An open mind on closed trials

Closed procedures may not be ideal, but in some circumstances they can result in fairer outcomes

Ashley Underwood

The understandably earnest debate about whether the use of closed material procedures (CMP) and special advocates should be extended to civil claims has diverted attention from another question: what benefit can litigants get from such extensions? Experience has shown that the CMP model can result in a fairer trial, where intelligence evidence is in play.

Those of us who act as special advocates in the Special Immigration Appeals Commission are familiar with the process by which sensitive materials must be ‘gisted’ so as to produce redacted versions of documents that set out the substance of the case. This protects the Art.6 ECHR rights of appellants, as well as their Art.5 rights if they are seeking bail. It results in witnesses being called in open who can be asked about the redacted evidence.

In civil cases where there is no statutory provision for a CMP, such materials are dealt with by public interest immunity (PII) applications that are all-or-nothing: if the application succeeds the material is simply not available to be put in evidence, but if it fails the material must be put in the public domain if the case is to continue.

In the Azelle Rodney Inquiry there was a good deal of sensitive intelligence material. The inquiry had to satisfy Art.2 ECHR, which required the participation of the
deceased’s family, and also had to allay public concern over a fatal police shooting. Those responsible for the intelligence were bound to claim PII but the inquiry could not discharge its obligations if it applied the all-or-nothing approach.

Although there was no special advocate and no statutory provision for a CMP, a number of counsel had Special Immigration Appeals Commission (SIAC) experience and so adopted the gisting and redaction approach that would have been used in a CMP. The result was that records and witness statements were made public and intelligence officers called to give evidence in open in a way that enabled the deceased’s family and observers to know the substance of the intelligence. Witnesses were cross-examined, subject only to the limitation that no questions were permitted that tended to reveal the sources of the intelligence.

The Supreme Court has made it plain that a judge in a civil claim cannot adopt a CMP unless there is statutory provision. It was fortunate that in the Azelle Rodney
Inquiry the main elements of the process could be used without the need for a closed procedure. No doubt that could apply in other inquiries where counsel has sufficient security clearance to see the materials to agree redactions.

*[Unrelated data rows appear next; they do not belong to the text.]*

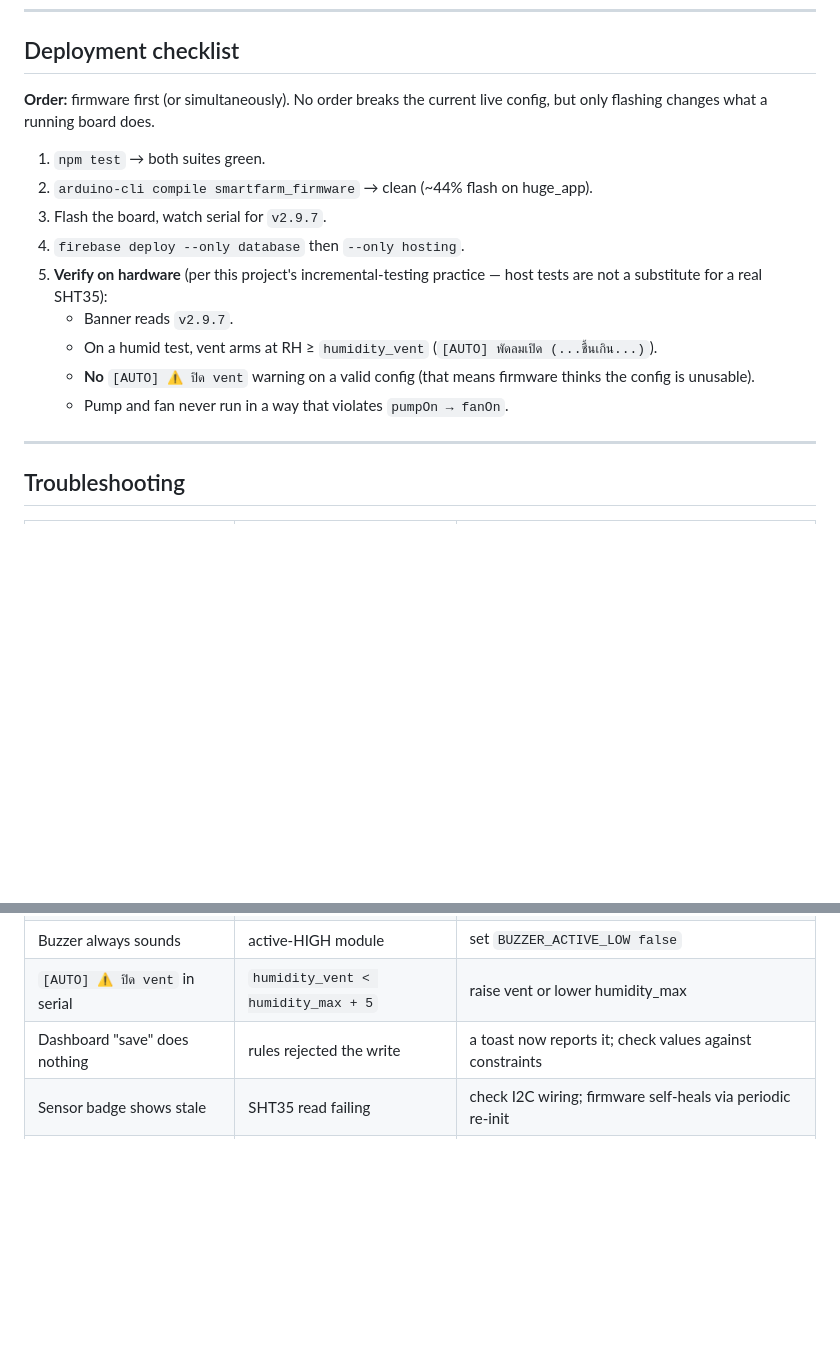
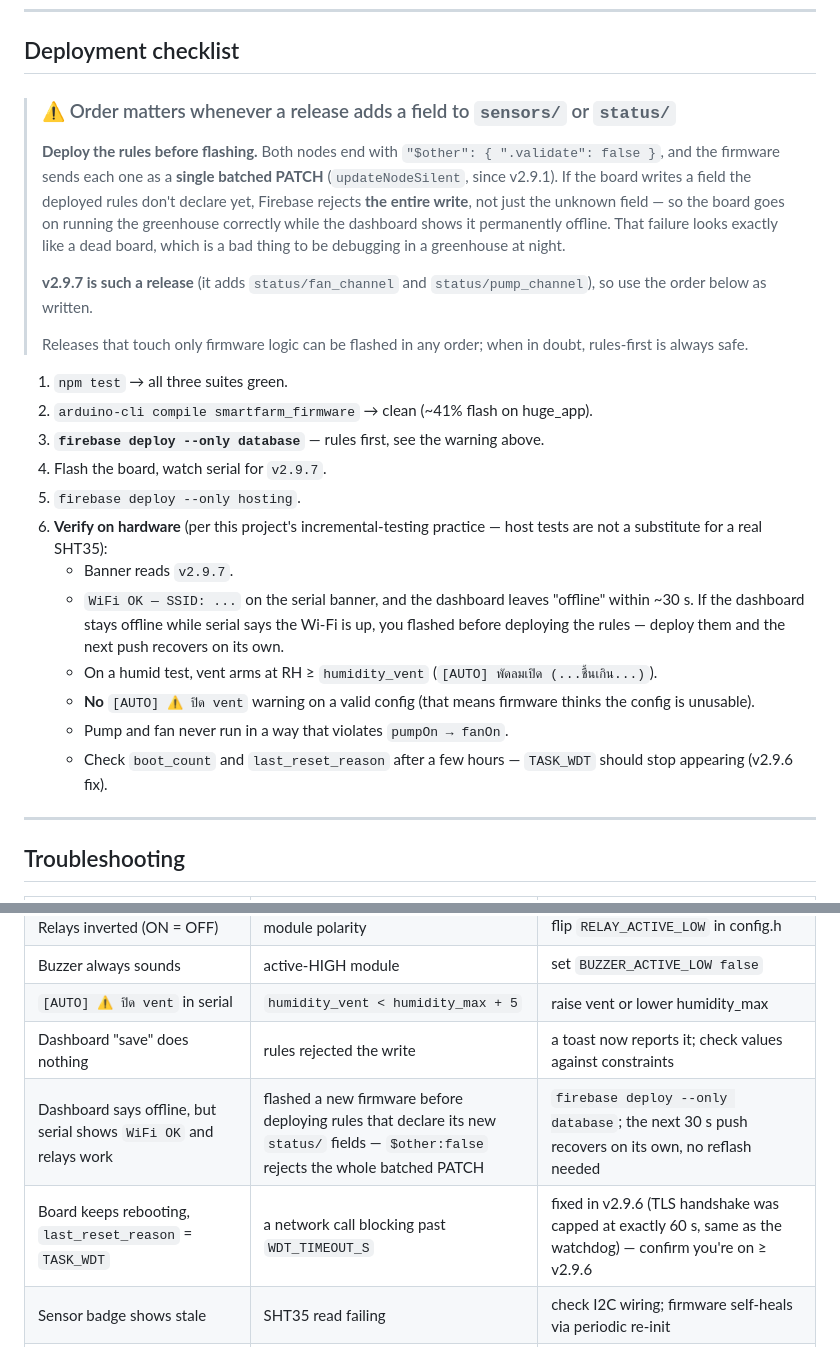
Before and after one commit to stickkersz/greenhouse-iot-smart-farm, a Markdown page: README.md, 2 parts joined by grey strips. Drawn GitHub-style; blank space fills up the shorter version.

Commit message:
docs: deploy rules before flashing when a release adds status fields
The checklist said "firmware first (or simultaneously). No order breaks
the current live config" -- true for earlier releases, wrong for this
one. sensors/ and status/ both end in "$other": {".validate": false},
and since v2.9.1 the firmware sends each node as one batched PATCH. If
the board writes a field the deployed rules don't declare yet, Firebase
rejects the entire write rather than the unknown field, so the board
keeps running the greenhouse correctly while the dashboard shows it
permanently offline -- indistinguishable from a dead board.

v2.9.7 adds status/fan_channel and status/pump_channel, so it is exactly
such a release. Reordered the checklist to deploy rules first, noted the
general rule (rules-first is always safe), and added the recovery to
Troubleshooting: deploy the rules and the next 30s push recovers on its
own, no reflash needed.

Also refreshed the stale ~44% flash figure to ~41% (v2.9.7 dropped
WiFiMulti) and added post-flash checks for the Wi-Fi banner and for
TASK_WDT no longer appearing in last_reset_reason.

Co-Authored-By: Claude Opus 5 <noreply@anthropic.com>
Claude-Session: https://claude.ai/code/session_01Y82EzRCEZF9RDmyP3M6qsF

```diff
--- a/README.md
+++ b/README.md
@@ -280,17 +280,26 @@ Run all three green before flashing or deploying.
 
 ## Deployment checklist
 
-**Order:** firmware first (or simultaneously). No order breaks the current live config, but only flashing changes what a running board does.
+> ### ⚠️ Order matters whenever a release adds a field to `sensors/` or `status/`
+>
+> **Deploy the rules before flashing.** Both nodes end with `"$other": { ".validate": false }`, and the firmware sends each one as a **single batched PATCH** (`updateNodeSilent`, since v2.9.1). If the board writes a field the deployed rules don't declare yet, Firebase rejects **the entire write**, not just the unknown field — so the board goes on running the greenhouse correctly while the dashboard shows it permanently offline. That failure looks exactly like a dead board, which is a bad thing to be debugging in a greenhouse at night.
+>
+> **v2.9.7 is such a release** (it adds `status/fan_channel` and `status/pump_channel`), so use the order below as written.
+>
+> Releases that touch only firmware logic can be flashed in any order; when in doubt, rules-first is always safe.
 
-1. `npm test` → both suites green.
-2. `arduino-cli compile smartfarm_firmware` → clean (~44% flash on huge_app).
-3. Flash the board, watch serial for `v2.9.7`.
-4. `firebase deploy --only database` then `--only hosting`.
-5. **Verify on hardware** (per this project's incremental-testing practice — host tests are not a substitute for a real SHT35):
+1. `npm test` → all three suites green.
+2. `arduino-cli compile smartfarm_firmware` → clean (~41% flash on huge_app).
+3. **`firebase deploy --only database`** — rules first, see the warning above.
+4. Flash the board, watch serial for `v2.9.7`.
+5. `firebase deploy --only hosting`.
+6. **Verify on hardware** (per this project's incremental-testing practice — host tests are not a substitute for a real SHT35):
    - Banner reads `v2.9.7`.
+   - `WiFi OK — SSID: ...` on the serial banner, and the dashboard leaves "offline" within ~30 s. If the dashboard stays offline while serial says the Wi-Fi is up, you flashed before deploying the rules — deploy them and the next push recovers on its own.
    - On a humid test, vent arms at RH ≥ `humidity_vent` (`[AUTO] พัดลมเปิด (...ชื้นเกิน...)`).
    - **No** `[AUTO] ⚠️ ปิด vent` warning on a valid config (that means firmware thinks the config is unusable).
    - Pump and fan never run in a way that violates `pumpOn → fanOn`.
+   - Check `boot_count` and `last_reset_reason` after a few hours — `TASK_WDT` should stop appearing (v2.9.6 fix).
 
 ---
 
@@ -305,6 +314,8 @@ Run all three green before flashing or deploying.
 | Buzzer always sounds | active-HIGH module | set `BUZZER_ACTIVE_LOW false` |
 | `[AUTO] ⚠️ ปิด vent` in serial | `humidity_vent < humidity_max + 5` | raise vent or lower humidity_max |
 | Dashboard "save" does nothing | rules rejected the write | a toast now reports it; check values against constraints |
+| Dashboard says offline, but serial shows `WiFi OK` and relays work | flashed a new firmware before deploying rules that declare its new `status/` fields — `$other:false` rejects the whole batched PATCH | `firebase deploy --only database`; the next 30 s push recovers on its own, no reflash needed |
+| Board keeps rebooting, `last_reset_reason` = `TASK_WDT` | a network call blocking past `WDT_TIMEOUT_S` | fixed in v2.9.6 (TLS handshake was capped at exactly 60 s, same as the watchdog) — confirm you're on ≥ v2.9.6 |
 | Sensor badge shows stale | SHT35 read failing | check I2C wiring; firmware self-heals via periodic re-init |
 | `test:rules` fails to start | emulator needs Java | install a JDK; ensure firebase-tools installed |
 
```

The comfort that could be drawn in civil cases where a CMP is used is that, while the claimant will be under the disadvantage of not knowing what is going on in the closed part of the hearing, they will get to see the results of the gisting exercise. And that is a real advantage, giving them a chance to know the thrust of the case against them and challenge witnesses. It is not ideal but it is better than is widely feared.

Ashley Underwood was counsel to the inquiry into the shooting of Azelle Rodney